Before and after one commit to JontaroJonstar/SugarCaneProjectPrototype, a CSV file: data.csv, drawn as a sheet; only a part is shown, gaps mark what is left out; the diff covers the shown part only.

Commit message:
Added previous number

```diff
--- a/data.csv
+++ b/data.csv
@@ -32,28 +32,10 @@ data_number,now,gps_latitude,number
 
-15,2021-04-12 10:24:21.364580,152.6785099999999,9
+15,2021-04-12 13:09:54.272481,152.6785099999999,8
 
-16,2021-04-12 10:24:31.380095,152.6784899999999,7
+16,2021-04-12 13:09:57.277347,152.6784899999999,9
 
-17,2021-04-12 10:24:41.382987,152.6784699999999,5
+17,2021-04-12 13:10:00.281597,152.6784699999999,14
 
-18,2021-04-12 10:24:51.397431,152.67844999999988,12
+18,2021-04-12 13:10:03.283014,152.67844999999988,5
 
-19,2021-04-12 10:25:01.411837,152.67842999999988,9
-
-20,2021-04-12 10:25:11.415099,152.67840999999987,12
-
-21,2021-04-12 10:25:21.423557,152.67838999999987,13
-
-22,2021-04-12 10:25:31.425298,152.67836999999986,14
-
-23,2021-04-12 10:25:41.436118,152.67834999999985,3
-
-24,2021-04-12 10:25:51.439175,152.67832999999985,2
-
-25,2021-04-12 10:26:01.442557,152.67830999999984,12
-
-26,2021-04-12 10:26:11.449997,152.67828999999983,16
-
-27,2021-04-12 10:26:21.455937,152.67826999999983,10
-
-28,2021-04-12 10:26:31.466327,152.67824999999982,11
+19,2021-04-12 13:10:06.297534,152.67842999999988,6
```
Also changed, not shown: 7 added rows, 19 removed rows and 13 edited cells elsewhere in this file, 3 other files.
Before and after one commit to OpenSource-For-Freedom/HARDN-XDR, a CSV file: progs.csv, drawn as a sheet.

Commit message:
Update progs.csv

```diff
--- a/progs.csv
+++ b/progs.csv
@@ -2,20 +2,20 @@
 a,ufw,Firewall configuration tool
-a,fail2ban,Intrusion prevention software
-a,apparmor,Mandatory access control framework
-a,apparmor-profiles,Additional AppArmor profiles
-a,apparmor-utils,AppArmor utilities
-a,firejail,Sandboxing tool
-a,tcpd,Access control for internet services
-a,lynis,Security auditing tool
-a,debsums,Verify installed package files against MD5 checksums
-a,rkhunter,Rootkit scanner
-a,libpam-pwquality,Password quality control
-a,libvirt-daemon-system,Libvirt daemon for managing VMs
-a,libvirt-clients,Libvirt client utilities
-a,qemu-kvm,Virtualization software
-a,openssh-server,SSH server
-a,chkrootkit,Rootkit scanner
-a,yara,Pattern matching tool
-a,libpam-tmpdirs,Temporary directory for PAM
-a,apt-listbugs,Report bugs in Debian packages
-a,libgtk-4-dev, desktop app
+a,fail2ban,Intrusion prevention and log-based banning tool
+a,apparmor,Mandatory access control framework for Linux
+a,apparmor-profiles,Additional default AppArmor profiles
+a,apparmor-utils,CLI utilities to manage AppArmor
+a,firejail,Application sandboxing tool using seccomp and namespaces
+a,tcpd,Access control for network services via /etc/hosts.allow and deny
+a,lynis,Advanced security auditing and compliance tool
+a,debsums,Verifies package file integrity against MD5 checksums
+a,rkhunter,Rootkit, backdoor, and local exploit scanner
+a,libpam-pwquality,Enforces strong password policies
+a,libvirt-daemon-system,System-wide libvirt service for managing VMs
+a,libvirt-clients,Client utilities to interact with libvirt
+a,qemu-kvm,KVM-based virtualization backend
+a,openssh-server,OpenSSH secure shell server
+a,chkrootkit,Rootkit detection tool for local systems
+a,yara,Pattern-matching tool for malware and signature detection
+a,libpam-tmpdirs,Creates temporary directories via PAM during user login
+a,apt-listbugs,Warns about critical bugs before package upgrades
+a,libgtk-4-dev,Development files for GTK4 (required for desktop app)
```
◆ ◆ ◆ ◆ ◆
Each of the records above is to be reproduced word for word.

Before and after one commit to JontaroJonstar/SugarCaneProjectPrototype, a CSV file: data.csv, drawn as a sheet; only a part is shown, gaps mark what is left out; the diff covers the shown part only.

Commit message:
Added previous number

```diff
--- a/data.csv
+++ b/data.csv
@@ -32,28 +32,10 @@ data_number,now,gps_latitude,number
 
-15,2021-04-12 10:24:21.364580,152.6785099999999,9
+15,2021-04-12 13:09:54.272481,152.6785099999999,8
 
-16,2021-04-12 10:24:31.380095,152.6784899999999,7
+16,2021-04-12 13:09:57.277347,152.6784899999999,9
 
-17,2021-04-12 10:24:41.382987,152.6784699999999,5
+17,2021-04-12 13:10:00.281597,152.6784699999999,14
 
-18,2021-04-12 10:24:51.397431,152.67844999999988,12
+18,2021-04-12 13:10:03.283014,152.67844999999988,5
 
-19,2021-04-12 10:25:01.411837,152.67842999999988,9
-
-20,2021-04-12 10:25:11.415099,152.67840999999987,12
-
-21,2021-04-12 10:25:21.423557,152.67838999999987,13
-
-22,2021-04-12 10:25:31.425298,152.67836999999986,14
-
-23,2021-04-12 10:25:41.436118,152.67834999999985,3
-
-24,2021-04-12 10:25:51.439175,152.67832999999985,2
-
-25,2021-04-12 10:26:01.442557,152.67830999999984,12
-
-26,2021-04-12 10:26:11.449997,152.67828999999983,16
-
-27,2021-04-12 10:26:21.455937,152.67826999999983,10
-
-28,2021-04-12 10:26:31.466327,152.67824999999982,11
+19,2021-04-12 13:10:06.297534,152.67842999999988,6
```
Also changed, not shown: 7 added rows, 19 removed rows and 13 edited cells elsewhere in this file, 3 other files.
Before and after one commit to OpenSource-For-Freedom/HARDN-XDR, a CSV file: progs.csv, drawn as a sheet.

Commit message:
Update progs.csv

```diff
--- a/progs.csv
+++ b/progs.csv
@@ -2,20 +2,20 @@
 a,ufw,Firewall configuration tool
-a,fail2ban,Intrusion prevention software
-a,apparmor,Mandatory access control framework
-a,apparmor-profiles,Additional AppArmor profiles
-a,apparmor-utils,AppArmor utilities
-a,firejail,Sandboxing tool
-a,tcpd,Access control for internet services
-a,lynis,Security auditing tool
-a,debsums,Verify installed package files against MD5 checksums
-a,rkhunter,Rootkit scanner
-a,libpam-pwquality,Password quality control
-a,libvirt-daemon-system,Libvirt daemon for managing VMs
-a,libvirt-clients,Libvirt client utilities
-a,qemu-kvm,Virtualization software
-a,openssh-server,SSH server
-a,chkrootkit,Rootkit scanner
-a,yara,Pattern matching tool
-a,libpam-tmpdirs,Temporary directory for PAM
-a,apt-listbugs,Report bugs in Debian packages
-a,libgtk-4-dev, desktop app
+a,fail2ban,Intrusion prevention and log-based banning tool
+a,apparmor,Mandatory access control framework for Linux
+a,apparmor-profiles,Additional default AppArmor profiles
+a,apparmor-utils,CLI utilities to manage AppArmor
+a,firejail,Application sandboxing tool using seccomp and namespaces
+a,tcpd,Access control for network services via /etc/hosts.allow and deny
+a,lynis,Advanced security auditing and compliance tool
+a,debsums,Verifies package file integrity against MD5 checksums
+a,rkhunter,Rootkit, backdoor, and local exploit scanner
+a,libpam-pwquality,Enforces strong password policies
+a,libvirt-daemon-system,System-wide libvirt service for managing VMs
+a,libvirt-clients,Client utilities to interact with libvirt
+a,qemu-kvm,KVM-based virtualization backend
+a,openssh-server,OpenSSH secure shell server
+a,chkrootkit,Rootkit detection tool for local systems
+a,yara,Pattern-matching tool for malware and signature detection
+a,libpam-tmpdirs,Creates temporary directories via PAM during user login
+a,apt-listbugs,Warns about critical bugs before package upgrades
+a,libgtk-4-dev,Development files for GTK4 (required for desktop app)
```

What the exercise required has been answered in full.